The Effects of Stress on the Body
Stress and Your Health
Whether you’ve been stuck in rush-hour traffic or worried about an upcoming deadline we’ve all experienced stress at one point or another. While experiencing stress is normal, having prolonged exposure to stress hormones can have an adverse effect on your health.
How Stress Affects the Mind and Body
When experiencing prolonged exposure to stress, it may hinder your body’s capability of returning to a normal state. When the body’s stress response system is activated for prolonged periods of time, it releases cortisol and other stress hormones, which can have adverse effects on the mind and body.
Mental Health and Stress

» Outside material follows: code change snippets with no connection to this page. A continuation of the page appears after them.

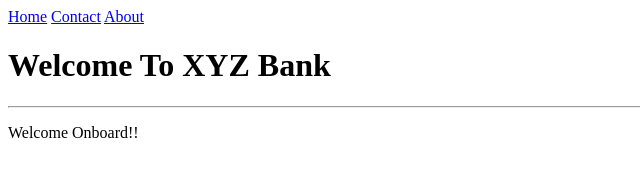
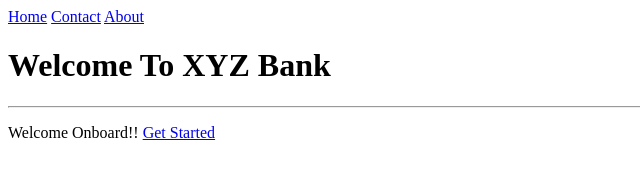
Before and after one commit to kumarsatyam0/DemoRepository, a plain HTML site: page banking/home/index.html in a window 1280 px wide. Shown: the full height of the page, 0-640 px from the left. Drawn offline with Linux system fonts and the light colour scheme.

Commit message:
Update index.html

```diff
--- a/banking/home/index.html
+++ b/banking/home/index.html
@@ -15,6 +15,7 @@
             <hr>
             <p>
                 Welcome Onboard!!
+                <a href="\DemoRepository\banking\index.html">Get Started</a>
             </p>
         </div>
     </body>
```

When you continue to experience chronic stress, it can cause disturbances in your mental wellbeing, causing you to develop mental health issues. Consequently, if you are already living with a mental health issue, stress can exacerbate symptoms.

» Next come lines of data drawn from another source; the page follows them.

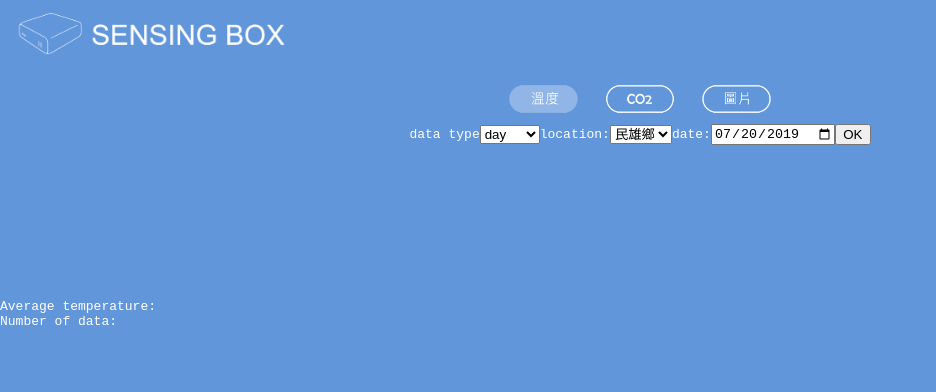
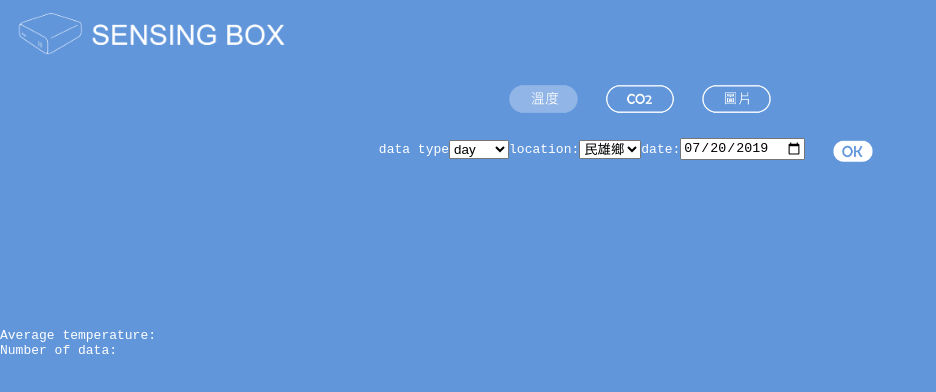
Before and after one commit to Fangi7/web-cloud_function, a plain HTML site: page index.html in a window 1280 px wide. Both pictures are taken after a click on the picture 199 px from the left and 105 px from the top of the page. Shown: the whole page, without its empty margins (0-936 px from the left). Drawn offline with nearby package versions, Linux system fonts and the light colour scheme; no server answers.

Commit message:
Add files via upload

```diff
--- a/index.html
+++ b/index.html
@@ -51,7 +51,7 @@
         </select>
       <label for="meeting" style="color:white;">date:</label>
       <input id="date" type="date" value="2019-07-20"/>
-      <button onclick="gettmpdata()"> OK </button>
+      <img src='images/OK.png' onclick="gettmpdata()" style="height:50px;"/>
     </selectitem>
     <div id="nodataAlert"></div>
         <canvas id="chart" ></canvas>
@@ -74,8 +74,8 @@
         　   <option value="民雄">民雄鄉</option>
 　           <option value="嘉義">嘉義市</option>
         </select>
+        <img src='images/OK.png' onclick="getco2data()" style="height:50px;"/>
 
-      <button onclick="getco2data()"> OK </button>
     </selectitem>
         <div>出現每個BOX在地圖上的位置及濃度</div>
         <div id="mapid" ></div>
@@ -98,7 +98,7 @@
         </select>
     <span style="color:white;">time:</span>
         <input id="timeimg" type="date" value="2019-08-05"/>
-        <button onclick="getimgdata()"> OK </button>
+         <img src='images/OK.png' onclick="getimgdata()" style="height:50px;"/>
     </selectitem>
 
         <div class="imgblock">
```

Some mental health issues prolonged stress can put you at risk for include but are not limited to:
- Memory and concentration issues
Physical Health and Stress

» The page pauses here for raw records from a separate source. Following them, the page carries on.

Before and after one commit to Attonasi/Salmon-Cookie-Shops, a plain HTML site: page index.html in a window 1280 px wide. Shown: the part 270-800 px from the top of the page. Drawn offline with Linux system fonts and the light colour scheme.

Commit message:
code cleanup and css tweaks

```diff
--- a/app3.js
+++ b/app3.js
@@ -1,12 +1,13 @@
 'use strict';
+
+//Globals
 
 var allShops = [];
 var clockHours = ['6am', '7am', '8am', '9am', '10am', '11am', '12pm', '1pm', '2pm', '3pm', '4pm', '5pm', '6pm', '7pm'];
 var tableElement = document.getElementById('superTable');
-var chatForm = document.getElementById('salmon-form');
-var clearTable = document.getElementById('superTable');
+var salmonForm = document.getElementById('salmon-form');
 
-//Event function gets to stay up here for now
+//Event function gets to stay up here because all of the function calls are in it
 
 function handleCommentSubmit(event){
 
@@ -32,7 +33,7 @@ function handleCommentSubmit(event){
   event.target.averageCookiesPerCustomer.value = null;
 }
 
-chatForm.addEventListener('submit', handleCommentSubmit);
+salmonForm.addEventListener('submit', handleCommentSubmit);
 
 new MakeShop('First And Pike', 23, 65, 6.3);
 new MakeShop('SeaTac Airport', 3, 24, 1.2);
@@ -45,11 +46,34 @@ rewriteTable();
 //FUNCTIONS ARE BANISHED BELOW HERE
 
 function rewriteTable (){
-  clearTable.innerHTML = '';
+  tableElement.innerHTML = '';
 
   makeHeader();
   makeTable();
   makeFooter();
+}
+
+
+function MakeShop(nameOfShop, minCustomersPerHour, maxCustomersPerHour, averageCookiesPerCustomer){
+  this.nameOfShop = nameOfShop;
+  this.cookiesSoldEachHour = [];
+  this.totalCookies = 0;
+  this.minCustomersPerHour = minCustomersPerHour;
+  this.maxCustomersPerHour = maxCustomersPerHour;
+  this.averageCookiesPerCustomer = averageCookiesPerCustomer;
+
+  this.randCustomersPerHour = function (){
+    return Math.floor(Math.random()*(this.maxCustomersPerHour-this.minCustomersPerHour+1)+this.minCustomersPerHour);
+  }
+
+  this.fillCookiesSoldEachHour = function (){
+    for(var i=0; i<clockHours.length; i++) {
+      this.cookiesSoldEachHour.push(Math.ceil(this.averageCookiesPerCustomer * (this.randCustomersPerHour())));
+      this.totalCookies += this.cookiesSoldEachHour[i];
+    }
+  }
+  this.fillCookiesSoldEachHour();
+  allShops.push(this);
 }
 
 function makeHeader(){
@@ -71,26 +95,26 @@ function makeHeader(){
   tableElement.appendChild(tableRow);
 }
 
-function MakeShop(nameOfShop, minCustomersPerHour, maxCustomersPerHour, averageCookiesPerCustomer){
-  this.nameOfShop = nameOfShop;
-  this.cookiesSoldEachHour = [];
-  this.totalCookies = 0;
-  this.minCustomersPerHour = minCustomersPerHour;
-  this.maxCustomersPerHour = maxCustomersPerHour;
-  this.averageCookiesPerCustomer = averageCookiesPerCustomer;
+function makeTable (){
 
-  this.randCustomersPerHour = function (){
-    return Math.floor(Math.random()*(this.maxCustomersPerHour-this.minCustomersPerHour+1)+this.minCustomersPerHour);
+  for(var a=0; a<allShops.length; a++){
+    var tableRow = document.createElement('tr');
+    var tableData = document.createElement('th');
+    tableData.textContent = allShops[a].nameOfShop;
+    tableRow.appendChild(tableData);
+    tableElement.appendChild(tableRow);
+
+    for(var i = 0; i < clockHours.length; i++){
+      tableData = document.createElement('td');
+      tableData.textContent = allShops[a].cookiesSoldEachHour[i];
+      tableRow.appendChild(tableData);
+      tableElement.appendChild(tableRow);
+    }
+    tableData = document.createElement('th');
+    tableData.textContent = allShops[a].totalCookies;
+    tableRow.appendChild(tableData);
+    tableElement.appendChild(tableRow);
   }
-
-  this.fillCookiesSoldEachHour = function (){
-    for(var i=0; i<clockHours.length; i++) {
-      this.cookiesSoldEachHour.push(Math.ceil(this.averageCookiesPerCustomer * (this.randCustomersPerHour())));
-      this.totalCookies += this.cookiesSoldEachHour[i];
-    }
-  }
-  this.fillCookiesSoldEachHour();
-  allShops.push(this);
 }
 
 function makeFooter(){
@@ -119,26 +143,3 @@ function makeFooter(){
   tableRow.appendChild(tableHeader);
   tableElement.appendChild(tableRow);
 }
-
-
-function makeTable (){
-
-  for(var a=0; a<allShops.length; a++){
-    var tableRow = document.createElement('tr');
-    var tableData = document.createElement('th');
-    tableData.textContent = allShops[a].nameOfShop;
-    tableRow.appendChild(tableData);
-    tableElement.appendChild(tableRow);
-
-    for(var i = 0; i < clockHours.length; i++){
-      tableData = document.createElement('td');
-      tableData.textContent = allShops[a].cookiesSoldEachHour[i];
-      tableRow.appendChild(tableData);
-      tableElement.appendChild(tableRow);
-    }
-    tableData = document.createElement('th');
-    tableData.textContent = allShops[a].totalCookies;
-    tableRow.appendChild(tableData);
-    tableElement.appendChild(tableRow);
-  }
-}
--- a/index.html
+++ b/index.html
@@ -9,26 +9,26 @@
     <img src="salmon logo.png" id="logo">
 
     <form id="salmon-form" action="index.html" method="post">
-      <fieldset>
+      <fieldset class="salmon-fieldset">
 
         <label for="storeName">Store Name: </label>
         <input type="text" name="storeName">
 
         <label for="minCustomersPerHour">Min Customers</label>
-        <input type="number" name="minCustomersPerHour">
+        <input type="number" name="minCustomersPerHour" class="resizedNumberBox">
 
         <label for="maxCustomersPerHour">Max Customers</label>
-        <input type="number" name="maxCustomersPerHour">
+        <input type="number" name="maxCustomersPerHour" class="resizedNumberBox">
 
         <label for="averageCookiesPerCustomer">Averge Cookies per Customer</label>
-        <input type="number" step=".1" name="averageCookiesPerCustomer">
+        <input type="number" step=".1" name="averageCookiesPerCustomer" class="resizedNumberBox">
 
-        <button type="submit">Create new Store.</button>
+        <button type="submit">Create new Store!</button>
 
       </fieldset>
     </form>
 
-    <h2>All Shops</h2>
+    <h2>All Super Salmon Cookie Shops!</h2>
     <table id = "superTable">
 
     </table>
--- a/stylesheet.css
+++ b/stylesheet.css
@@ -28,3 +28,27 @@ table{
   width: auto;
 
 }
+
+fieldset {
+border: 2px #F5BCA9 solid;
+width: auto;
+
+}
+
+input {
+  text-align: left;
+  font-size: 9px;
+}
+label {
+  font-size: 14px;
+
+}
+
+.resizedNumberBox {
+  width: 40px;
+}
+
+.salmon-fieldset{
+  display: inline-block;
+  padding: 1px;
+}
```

While the hormones that increase your heart rate and trigger your “fight or flight” response are meant to protect you during emergency situations, experiencing stress for long periods of time can put your physical health in jeopardy.
When experiencing chronic stress, it can also disrupt your body’s normal physical functions, putting you at risk for the following:
- Trouble sleeping
- Digestive issues
- High blood pressure
- Heart disease and stroke
- Weight gain
Coping With Stress
When you find yourself experiencing excessive amounts of stress, knowing how to manage it may reduce your risk of negative mental and physical health effects. Here are some tips to help keep your stress levels under control:
- Know your triggers: Identifying and recognizing what is causing you stress is the first step in developing a healthy coping mechanism.
- Phone-a-Friend: When you’re feeling overwhelmed emotionally, talking with someone you trust about your situation can help ease some of that tension.
- Yoga: Studies have shown that practicing yoga can help decrease the secretion of cortisol into the body, which is the most prominent stress hormone.
- Meditation: Studies have shown that mindfulness meditation can also reduce the production of cortisol. Research also suggests that meditation can improve physical stress-related conditions such as anxiety and depression.